Doors with glass panels – even bathrooms can have a frosted glass door; or use shutters, instead of solid wood panelling.

Doors that concertina are also a good idea if they are spaces that aren’t used frequently. Hallways often have no lights of their own so use colours that reflect light on the walls and doors with a tone a few shades lighter on the ceiling. Good colours to try are pastel hues: pale pink, teal and very light grey are very on trend right now. White can work but choose a warm white, not a bright white, as it can look too office-like in a home. (A hint of yellow or pink to it).

Most paint companies now have ranges specifically designed to reflect light, so look to these first. A collection of antique mirrors can also create points of light and interest and when placed on opposing walls in long spaces, or as a group opposite a window, can make a room look bigger.

Use Bright Coloured or Sheer Fabrics

A quick win can be through your accessories. Think about your fabric choices: matt, heavy fabrics (weaves, tapestries, chenille) can suck in light and give a room a leaden and wintry feel.

Whilst it’s good to mix fabrics for a layered effect, consider some finer, reflective materials in bright hues in your scheme; choose lighter, sheers for window blinds that can defect light deeper into a room, silks for bedspreads or cushions in living or bedrooms.

Distract the Eye

It’s tempting when trying to make a dark room lighter to add a bright overhead light and paint it pure white, but often this makes a space feel sterile and stark.

Try lighting ideas that will add depth and interest; floor lamps or table lamps, even a picture light over favourite family photos will create more intimacy. Try daylight bulbs if it’s space you want to use during daytime hours, but don’t go too bright.

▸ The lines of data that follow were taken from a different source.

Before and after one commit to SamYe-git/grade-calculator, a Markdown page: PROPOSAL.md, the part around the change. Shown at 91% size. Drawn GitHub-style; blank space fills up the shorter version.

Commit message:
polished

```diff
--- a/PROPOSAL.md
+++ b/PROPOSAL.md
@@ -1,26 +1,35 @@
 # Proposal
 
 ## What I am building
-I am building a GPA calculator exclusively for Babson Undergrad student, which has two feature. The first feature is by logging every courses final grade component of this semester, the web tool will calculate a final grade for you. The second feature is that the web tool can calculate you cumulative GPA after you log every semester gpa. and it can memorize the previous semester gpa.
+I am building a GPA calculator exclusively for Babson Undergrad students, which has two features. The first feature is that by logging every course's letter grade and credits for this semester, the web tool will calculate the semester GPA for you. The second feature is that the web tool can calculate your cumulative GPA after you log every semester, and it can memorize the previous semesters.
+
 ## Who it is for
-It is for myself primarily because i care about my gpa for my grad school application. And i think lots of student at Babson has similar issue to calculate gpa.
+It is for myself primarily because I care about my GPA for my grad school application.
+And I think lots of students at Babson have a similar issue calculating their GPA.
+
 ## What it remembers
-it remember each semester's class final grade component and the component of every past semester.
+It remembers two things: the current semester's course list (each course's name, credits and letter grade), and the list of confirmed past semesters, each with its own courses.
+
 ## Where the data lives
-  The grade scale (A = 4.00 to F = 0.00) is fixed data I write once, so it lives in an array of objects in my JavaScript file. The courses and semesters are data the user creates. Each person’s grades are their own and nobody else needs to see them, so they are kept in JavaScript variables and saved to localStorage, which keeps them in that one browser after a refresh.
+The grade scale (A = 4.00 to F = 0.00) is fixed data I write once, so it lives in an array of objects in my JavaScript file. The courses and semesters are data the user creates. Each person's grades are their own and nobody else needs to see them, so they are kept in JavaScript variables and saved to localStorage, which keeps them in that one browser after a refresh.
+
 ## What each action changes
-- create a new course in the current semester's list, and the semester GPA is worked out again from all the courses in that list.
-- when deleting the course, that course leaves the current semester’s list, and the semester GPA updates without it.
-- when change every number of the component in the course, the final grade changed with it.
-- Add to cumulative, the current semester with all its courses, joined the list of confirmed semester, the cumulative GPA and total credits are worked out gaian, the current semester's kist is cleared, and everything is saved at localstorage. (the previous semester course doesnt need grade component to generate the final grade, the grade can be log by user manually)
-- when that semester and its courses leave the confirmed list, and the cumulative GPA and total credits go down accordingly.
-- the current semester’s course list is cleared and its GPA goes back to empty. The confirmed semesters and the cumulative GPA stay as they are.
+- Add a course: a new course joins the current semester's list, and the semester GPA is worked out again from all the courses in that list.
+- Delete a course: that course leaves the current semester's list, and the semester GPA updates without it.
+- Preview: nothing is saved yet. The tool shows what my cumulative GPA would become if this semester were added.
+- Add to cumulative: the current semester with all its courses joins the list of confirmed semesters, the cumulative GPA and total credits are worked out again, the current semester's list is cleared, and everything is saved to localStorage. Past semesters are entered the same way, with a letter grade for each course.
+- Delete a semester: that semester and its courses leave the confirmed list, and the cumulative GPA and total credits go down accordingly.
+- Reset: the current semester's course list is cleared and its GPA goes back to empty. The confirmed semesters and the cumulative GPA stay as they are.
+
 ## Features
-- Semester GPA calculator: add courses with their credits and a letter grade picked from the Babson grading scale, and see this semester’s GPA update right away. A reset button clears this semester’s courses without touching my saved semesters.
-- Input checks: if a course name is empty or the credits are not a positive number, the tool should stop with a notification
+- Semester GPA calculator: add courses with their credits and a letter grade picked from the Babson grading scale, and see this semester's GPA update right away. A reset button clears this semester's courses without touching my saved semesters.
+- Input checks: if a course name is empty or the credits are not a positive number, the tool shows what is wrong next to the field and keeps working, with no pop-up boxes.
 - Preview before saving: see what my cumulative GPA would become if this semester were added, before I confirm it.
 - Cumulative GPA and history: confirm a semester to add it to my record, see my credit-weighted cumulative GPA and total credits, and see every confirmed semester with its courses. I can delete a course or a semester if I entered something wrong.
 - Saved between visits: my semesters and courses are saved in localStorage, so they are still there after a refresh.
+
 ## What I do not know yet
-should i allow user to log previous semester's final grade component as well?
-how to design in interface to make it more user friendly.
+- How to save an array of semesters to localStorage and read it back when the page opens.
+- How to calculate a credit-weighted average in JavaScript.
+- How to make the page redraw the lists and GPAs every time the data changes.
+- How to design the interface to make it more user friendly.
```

A great solution is to have several lamps you may use at different times; so daytime spots are replaced with a subtle reading light to change a room’s purpose as the day draws on.